One of my dreams is to see my name in print in New York Magazine, preferably in byline form. (Two years with my name on the advertising masthead do not count.) This week, I am halfway there. I was quoted in their annual Reasons to Love New York issue, after answering a call for submissions on nymag.com. It’s one of the few reasons that is not also listed on their website, but you won’t hear me complaining.
On page 41, reason number 10 to love New York: “Because sooner or later everybody comes to New York: every band, every friend, everybody I want to see.”
I could go on for ages with my reasons to love New York, but here are a few more reasons to love this city.
The eight-piece brass brand that plays in the concourse of the Union Square subway station. (Have you seen these guys? They are amazing.) They remind me to slow down and listen to the music.
I look around on me on the subway and I see people reading newspapers in Mandarin, Russian, Spanish, and Hebrew, and I marvel that we are all sitting next to each other peacefully.
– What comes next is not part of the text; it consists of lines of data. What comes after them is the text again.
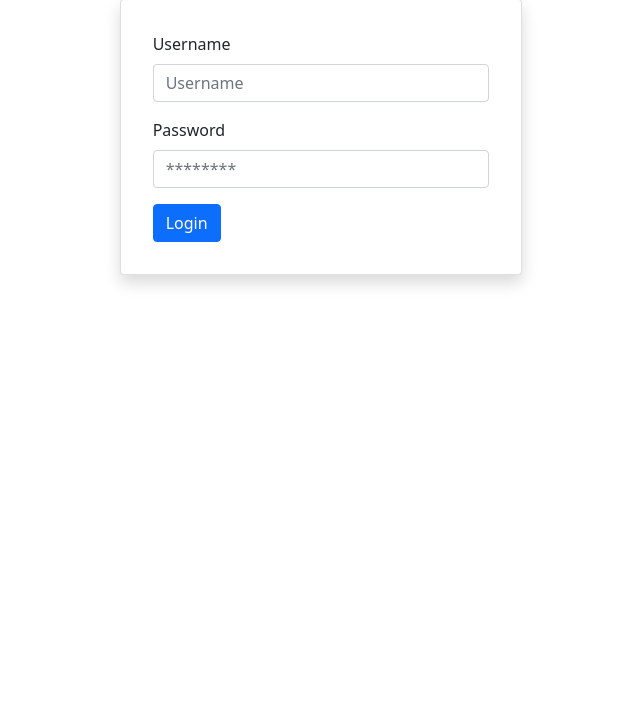
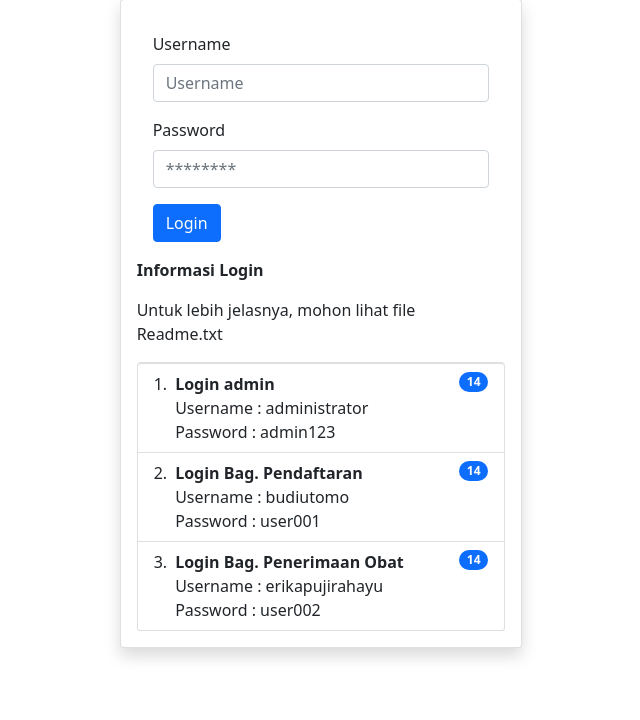
Before and after one commit to Whydandrian/si-klinik, a PHP site: page / in a window 1280 px wide. Shown: the part 83-803 px from the top of the page, without its empty margins (319-959 px from the left). Before the commit the page ends 369 px from the top, so only its background shows below. Run offline with PHP 8.4, Linux system fonts and the light colour scheme.

Commit message:
modify process edit user

```diff
--- a/index.php
+++ b/index.php
@@ -41,6 +41,31 @@
 						<button type="submit" class="btn btn-primary" name="btn_login">Login</button>
 					</form>
 				</div>
+				<p class="fw-bold">Informasi Login</p>
+				<p class="fw-normal">Untuk lebih jelasnya, mohon lihat file Readme.txt</p>
+				<ol class="list-group list-group-numbered">
+					<li class="list-group-item d-flex justify-content-between align-items-start">
+						<div class="ms-2 me-auto">
+							<div class="fw-bold">Login admin</div>
+							Username : administrator<br>Password : admin123
+						</div>
+						<span class="badge bg-primary rounded-pill">14</span>
+					</li>
+					<li class="list-group-item d-flex justify-content-between align-items-start">
+						<div class="ms-2 me-auto">
+							<div class="fw-bold">Login Bag. Pendaftaran</div>
+							Username : budiutomo<br>Password : user001
+						</div>
+						<span class="badge bg-primary rounded-pill">14</span>
+					</li>
+					<li class="list-group-item d-flex justify-content-between align-items-start">
+						<div class="ms-2 me-auto">
+							<div class="fw-bold">Login Bag. Penerimaan Obat</div>
+							Username : erikapujirahayu<br>Password : user002
+						</div>
+						<span class="badge bg-primary rounded-pill">14</span>
+					</li>
+				</ol>
 			</div>
 		</div>
 	</div>
--- a/pages/user_data/edit.php
+++ b/pages/user_data/edit.php
@@ -49,8 +49,8 @@ if ($_SESSION['level'] != "admin") {
               <label for="level" class="form-label">Level</label>
               <select class="form-select form-select-sm" name="level" id="level">
                 <option>Pilih Level User</option>
-                <option value="pegawai" <?php if($level == "pegawai") { echo "selected"; } ?> >Pegawai</option>
-                <option value="pengurus" <?php if($level == "pengurus") { echo "selected"; } ?> >Pengurus</option>
+                <option value="admin_daftar" <?php if($level == "admin_daftar") { echo "selected"; } ?> >Admin Pendaftaran</option>
+                <option value="admin_obat" <?php if($level == "admin_obat") { echo "selected"; } ?> >Admin Bag. Obat</option>
               </select>
             </div>
             <div class="mb-3">
--- a/pages/user_data/proses_edit.php
+++ b/pages/user_data/proses_edit.php
@@ -5,8 +5,9 @@ $id = $_POST['id'];
 $nama = $_POST['nama'];
 $username = $_POST['username'];
 $level = $_POST['level'];
+$password = md5($_POST['password']);
 
-mysqli_query($koneksi,"update user set nama='$nama', username='$username', level='$level' where id='$id'");
+mysqli_query($koneksi,"UPDATE user SET nama='$nama', username='$username', password='$level', level='$level' WHERE id='$id'");
 header("location:../admin/data_user.php?pesan=berhasil_update");
 
 ?>
```
Also changed, not shown: pages/admin/dashboard.php (+0 -9 lines).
Five dumplings for $1.25 on Elizabeth St in Chinatown, and lamb gyros at the Halal trucks in midtown.
Ethiopian food at Awash on E. 6th Street, and all the hawkers for the Indian restaurants on the same street.
I love the view of the Brooklyn Bridge, downtown, and the Statue of Liberty in the distance as I cross the Manhattan bridge on the subway. It’s breathtaking, and I see it every day.
New York is really just one big small town. Where else would you constantly run into friends on the street?
Hitting golf balls at the Chelsea Piers driving range. The sun is setting over the Hudson, and the Statue of Liberty is quietly watching the harbor.
With three international airports, I can get a direct flight to anywhere. Layovers are so provincial.
Last night I took the B train back to Brooklyn. Without any reading material or urge to write in my journal, I passed the time by looking around the car at my fellow passengers. I noticed that the guy across from me was doing the same thing, except that he was committing his observations to paper. My neighbors were completely oblivious as he drew their images into his notebook. He wasn’t trying to hide what he was doing, but no other passengers were aware. I watched him draw the two guys sitting next to me, and laughed to myself because they had no idea what was going on. Was I the only person who was watching this show?
Then the artist saw me watching him draw, and turned his pen to me. Unlike his previous subjects, I knew that I was being sketched. I looked at the ads that lined the ceiling, at the people to his left and right, at the newspaper on the floor, all to keep myself from dissolving into a fit of the giggles. A girl standing by the door saw him sketching me, and smiled at me as if to say, “Yeah, girl, it looks good.”
He finished the drawing just before the train pulled into my stop, which was coincidentally his as well. He offered me the drawing, I accepted and thanked him. As we exited the train he explained that he had spent the day teaching kids to draw faces. We walked out of the station and went our separate ways into the rainy night.